▶ _What to produce_:
Text in the records must be reproduced exactly, and pictures must be skipped.
Start of Materials provided
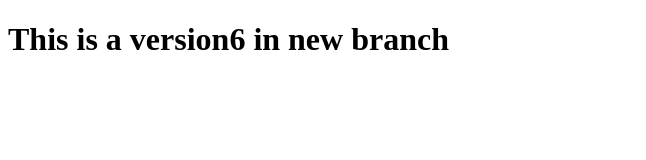
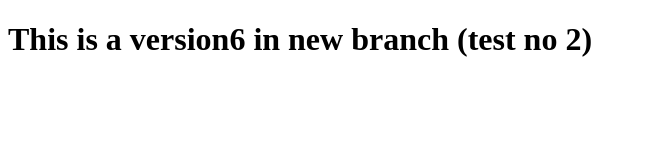
Before and after one commit to ArjitS08/MyFirstRepo, a plain HTML site: page index.html in a window 1280 px wide. Shown: the whole page, without its empty margins (0-646 px from the left). Drawn offline with Linux system fonts and the light colour scheme.

Commit message:
Chang in second branch without pushing into remote

```diff
--- a/index.html
+++ b/index.html
@@ -6,6 +6,6 @@
     <title>Document</title>
 </head>
 <body>
-  <h1>This is a version6 in new branch</h1>
+  <h1>This is a version6 in new branch (test no 2)</h1>
 </body>
 </html>
```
End of Materials provided
▶ _Response to the exercise_:
Before and after one commit to ArjitS08/MyFirstRepo, a plain HTML site: page index.html in a window 1280 px wide. Shown: the whole page, without its empty margins (0-646 px from the left). Drawn offline with Linux system fonts and the light colour scheme.

Commit message:
Chang in second branch without pushing into remote

```diff
--- a/index.html
+++ b/index.html
@@ -6,6 +6,6 @@
     <title>Document</title>
 </head>
 <body>
-  <h1>This is a version6 in new branch</h1>
+  <h1>This is a version6 in new branch (test no 2)</h1>
 </body>
 </html>
```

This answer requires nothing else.